By the 2nd century BC, Roman historians were using the saeculum to periodize their chronicles and track wars. At the time of the reign of emperor Augustus, the Romans decided that a saeculum was 110 years. In 17 BC Caesar Augustus organised Ludi saeculares ('century-games') for the first time to celebrate the 'fifth saeculum of Rome'. Later emperors like Claudius and Septimius Severus have celebrated the passing of saecula with games at irregular intervals. In 248, Philip the Arab combined Ludi saeculares with the 1000th anniversary of the founding of Rome 'ab urbe condita'. The new millennium that Rome entered was called the Saeculum Novum, a term that got a metaphysical connotation in Christianity, referring to the worldly age (hence 'secular').
A saeculum is not normally used for a fixed amount of time, in common usage it stands for about 90 years. It can be divided into four "seasons" of approximately 22 years each; these seasons represent youth, rising adulthood, midlife, and old age.
The word has evolved within Romance languages (and Swedish) to mean "century":
- Strauss, William and Howe, Neil, The Fourth Turning, Broadway, 1997. Details the saecula in the past 600 years of Anglo-American history, from the Protestant Reformation to a forecast of the Millennial generation entering adulthood in the 2010s.

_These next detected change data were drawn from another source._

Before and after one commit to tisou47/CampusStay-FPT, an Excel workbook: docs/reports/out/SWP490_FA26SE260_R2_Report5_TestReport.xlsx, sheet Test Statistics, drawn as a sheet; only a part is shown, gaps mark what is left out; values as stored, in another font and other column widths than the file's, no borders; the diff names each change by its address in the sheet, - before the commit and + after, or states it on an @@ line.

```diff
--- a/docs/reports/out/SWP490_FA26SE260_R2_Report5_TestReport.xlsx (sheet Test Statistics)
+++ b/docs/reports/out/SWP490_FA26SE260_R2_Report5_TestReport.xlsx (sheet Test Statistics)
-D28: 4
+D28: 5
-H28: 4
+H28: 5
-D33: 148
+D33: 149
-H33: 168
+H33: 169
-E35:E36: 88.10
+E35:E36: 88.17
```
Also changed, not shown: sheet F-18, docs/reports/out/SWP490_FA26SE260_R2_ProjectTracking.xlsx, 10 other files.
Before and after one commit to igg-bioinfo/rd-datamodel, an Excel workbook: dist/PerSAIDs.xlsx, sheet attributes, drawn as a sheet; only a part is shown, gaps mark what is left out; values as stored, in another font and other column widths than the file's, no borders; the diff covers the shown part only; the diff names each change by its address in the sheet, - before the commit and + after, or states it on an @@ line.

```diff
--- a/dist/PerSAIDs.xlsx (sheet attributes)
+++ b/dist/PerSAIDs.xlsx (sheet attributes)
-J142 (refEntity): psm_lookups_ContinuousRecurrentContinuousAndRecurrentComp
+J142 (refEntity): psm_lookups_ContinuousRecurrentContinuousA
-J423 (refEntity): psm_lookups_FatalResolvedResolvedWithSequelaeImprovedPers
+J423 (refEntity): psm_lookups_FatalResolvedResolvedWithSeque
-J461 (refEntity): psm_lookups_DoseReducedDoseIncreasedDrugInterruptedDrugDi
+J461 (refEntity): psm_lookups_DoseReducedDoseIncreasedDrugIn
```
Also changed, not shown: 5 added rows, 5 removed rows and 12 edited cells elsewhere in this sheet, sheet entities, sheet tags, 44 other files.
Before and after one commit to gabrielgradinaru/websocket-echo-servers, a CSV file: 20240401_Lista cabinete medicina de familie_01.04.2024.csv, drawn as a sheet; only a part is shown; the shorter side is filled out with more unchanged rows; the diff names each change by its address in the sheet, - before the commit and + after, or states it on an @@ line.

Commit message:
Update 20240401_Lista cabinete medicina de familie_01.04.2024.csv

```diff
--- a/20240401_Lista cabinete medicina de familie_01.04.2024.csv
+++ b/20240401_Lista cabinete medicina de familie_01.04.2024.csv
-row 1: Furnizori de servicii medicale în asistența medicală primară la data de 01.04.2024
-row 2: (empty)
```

- Aeon, comparable Greek concept
- In saecula saeculorum
- Social cycle theory
- Strauss-Howe generational theory